Our recent baby gear re-evaluation also gave us the benefit of shrinking the list of what we still need to buy. As of right now, Cory and I are glad to know that we have most what we need for the baby. We could easily spend just a hundred bucks or so to buy the clothes that we need and then we’d be good to go. It’s refreshing to see it that way, after being told for so long that affording a baby is impossible! This new outlook is due mostly to changing the way we see what we need versus what we want.

That’s not to say that there aren’t still plenty of things that we want for the baby. A fancy swing would be nice, we’d certainly enjoy a comfy glider to rock Cody to sleep in, and an ergo carrier has definitely caught my eye. Some ridiculously cute baby outfits would not be the worst thing to have either! But hey, that’s what a baby registry is for, right? Cory and I enjoyed filling ours with fun things that it would be nice to have. And honestly, knowing that any gifts we receive at our baby shower or otherwise are purely for our delight and enjoyment makes it all that much sweeter. We don’t need them, they’re simply blessings to be thankful for and to add to the fun of having a baby.

Taking a minimalist view of preparing for baby has given us peace. We know that years down the road, Cody won’t remember or care that he didn’t have a nursery or that awesome new baby gadget. He’ll just remember that he was loved and cared for. He most likely won’t even think to ask for his own room until he’s past age 3 or 4, he’ll just be happy to go to bed every night safe and sound next to the parents who love him. And when we look back at his baby years, I don’t think we’ll be regretting that we didn’t spend as much money on baby stuff as we could have; instead, we’ll look back and treasure the memories of holding, snuggling, feeding, and playing with our little baby, whether or not he was wearing designer jeans and clutching a trendy giraffe teething toy.
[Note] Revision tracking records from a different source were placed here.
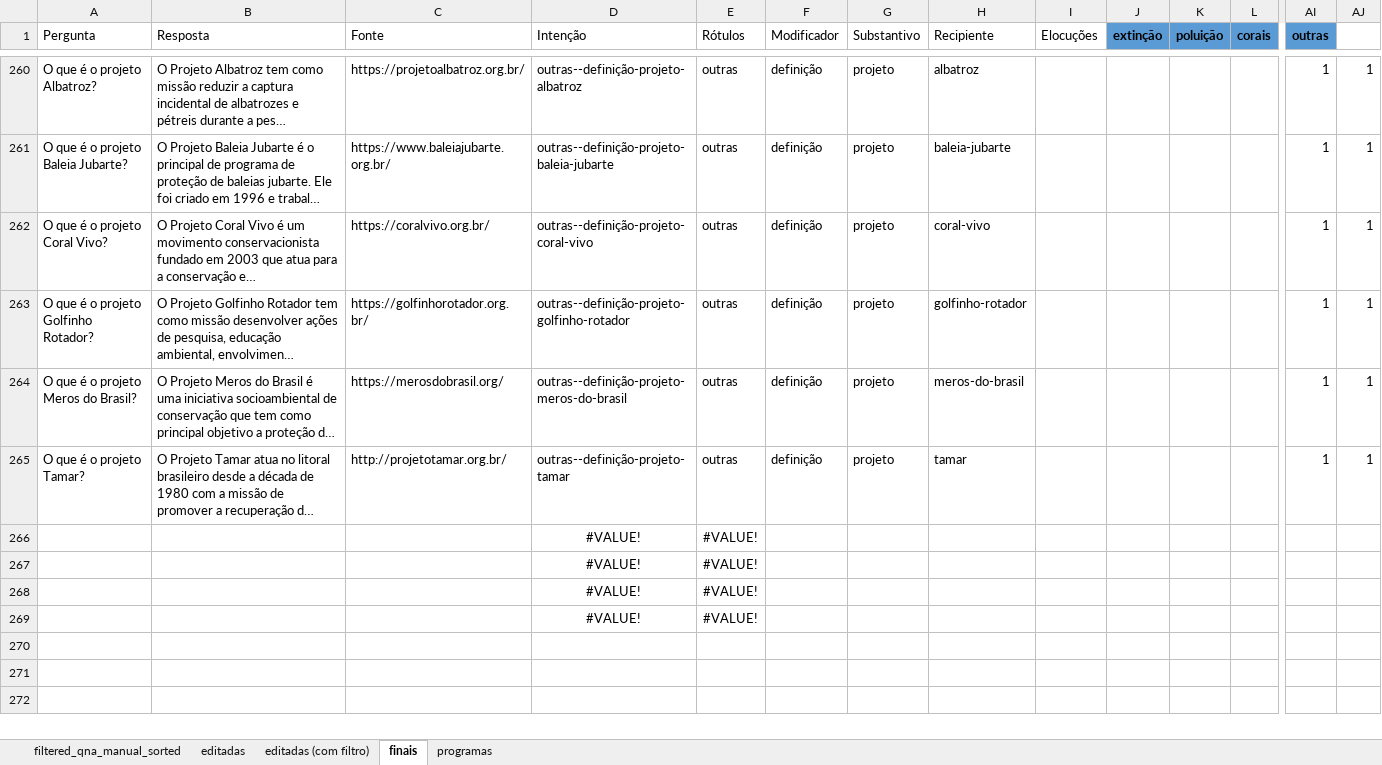
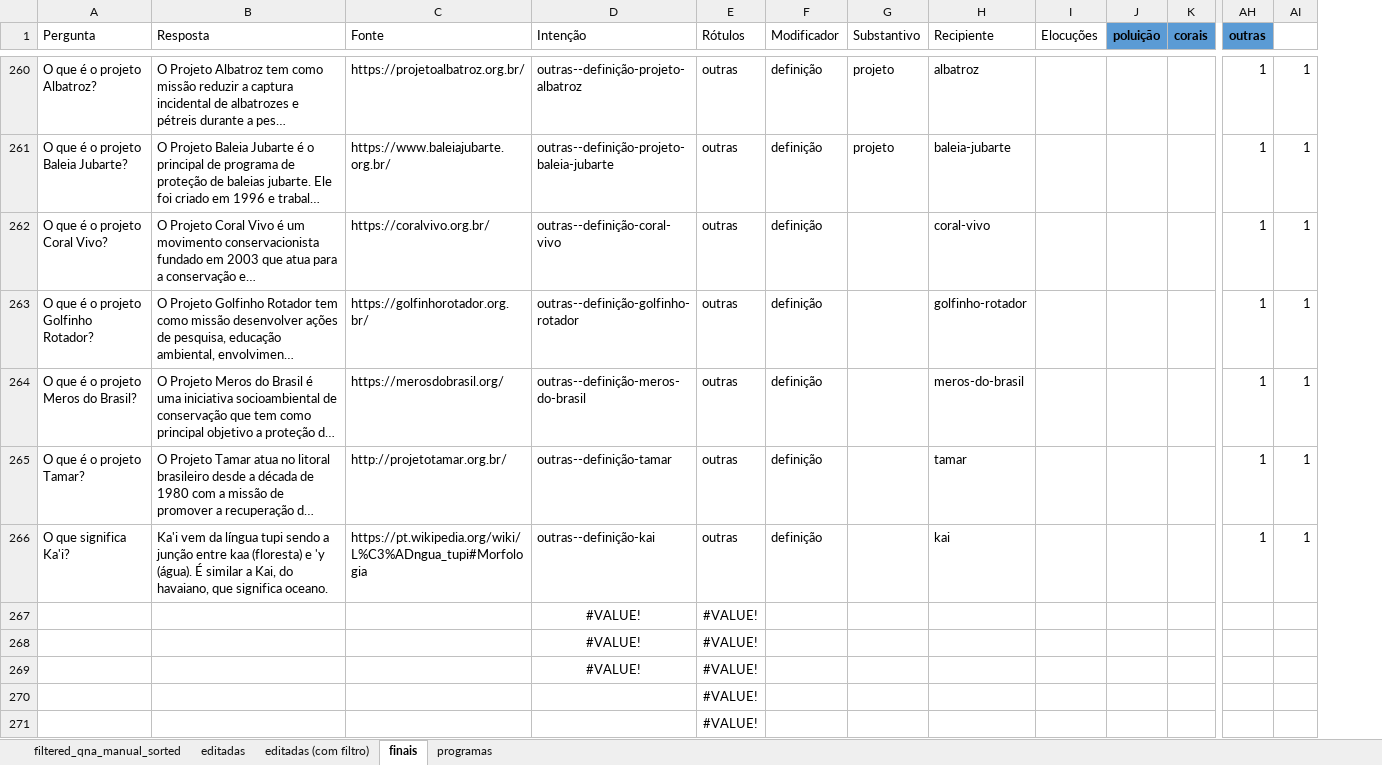
Before and after one commit to VictBenito/chatbot-Victor-Paulo, an Excel workbook: results/Perguntas.xlsx, sheet finais, drawn as a sheet; only a part is shown, gaps mark what is left out; long unchanged cells end in …; values as stored, in another font and other column widths than the file's, no borders; conditional formats not drawn; removed rows and columns are numbered as before the commit, all else as after; rows hold the shown columns only; the diff covers the shown part only; the diff names each change by its address in the sheet, - before the commit and + after, or states it on an @@ line.

```diff
--- a/results/Perguntas.xlsx (sheet finais)
+++ b/results/Perguntas.xlsx (sheet finais)
-column J (extinção), empty
-D262 (Intenção): outras--definição-projeto-coral-vivo
+D262 (Intenção): outras--definição-coral-vivo
-G262:G265 (Substantivo): projeto
+G262:G265 (Substantivo): (empty)
-D263 (Intenção): outras--definição-projeto-golfinho-rotador
+D263 (Intenção): outras--definição-golfinho-rotador
-D264 (Intenção): outras--definição-projeto-meros-do-brasil
+D264 (Intenção): outras--definição-meros-do-brasil
-D265 (Intenção): outras--definição-projeto-tamar
+D265 (Intenção): outras--definição-tamar
+row 266: O que significa Ka'i? | Ka'i vem da língua tupi sendo a junção entre kaa (floresta) e 'y (água). É similar a Kai, do havaiano, que significa oceano. | https://pt.wikipedia.org/wiki/L%C3%ADngua_tupi#Morfologia | outras--definição-kai | outras | definição |  | kai |  |  |  | 1 | 1
-D270 (Intenção): #VALUE!
+D270 (Intenção): (empty)
+row 271:  |  |  |  | #VALUE!
```
Also changed, not shown: 235 added rows, 6 removed rows and 15 edited cells elsewhere in this sheet, formulas that keep their value, 2 other files.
Stuff comes and goes, but love will last forever; that’s what kids need the most. Minimalism in all of its levels is just one way to remind ourselves about what really matters. Not stuff, but love.


“Three things will last forever—faith, hope, and love—and the greatest of these is love.”

1 Corinthians 13:13 (NLT)